EXERCISE OBJECTIVE —
Check every line of the listing below for "store", and report how many lines have it, as a number with nothing more.

RECORDS —
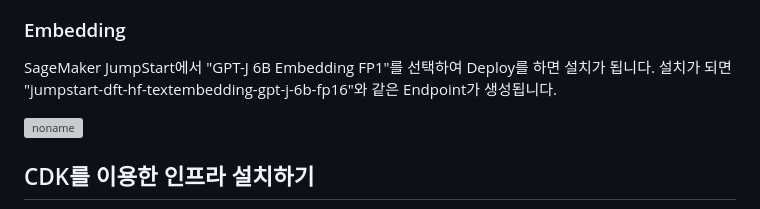
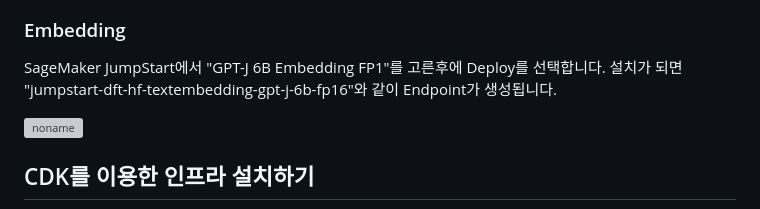
Before and after one commit to kyopark2014/Llama2-chatbot-with-vector-store, a Markdown page: deployment.md, the part around the change printed below. GitHub-like rendering; grey boxes are pictures that could not be loaded.

```diff
--- a/deployment.md
+++ b/deployment.md
@@ -6,6 +12,6 @@
 ### Embedding
 
-SageMaker JumpStart에서 "GPT-J 6B Embedding FP1"를 선택하여 Deploy를 하면 설치가 됩니다. 설치가 되면 "jumpstart-dft-hf-textembedding-gpt-j-6b-fp16"와 같은 Endpoint가 생성됩니다.
+SageMaker JumpStart에서 "GPT-J 6B Embedding FP1"를 고른후에 Deploy를 선택합니다. 설치가 되면 "jumpstart-dft-hf-textembedding-gpt-j-6b-fp16"와 같이 Endpoint가 생성됩니다.
 
 ![noname](https://github.com/kyopark2014/Llama2-chatbot-with-vector-store/assets/52392004/80a24a19-3f28-4af0-b316-335df23f2bdf)
 
```
Also changed, not shown: other parts of deployment.md (+6 -0 lines).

ANSWER TO THIS EXERCISE —
2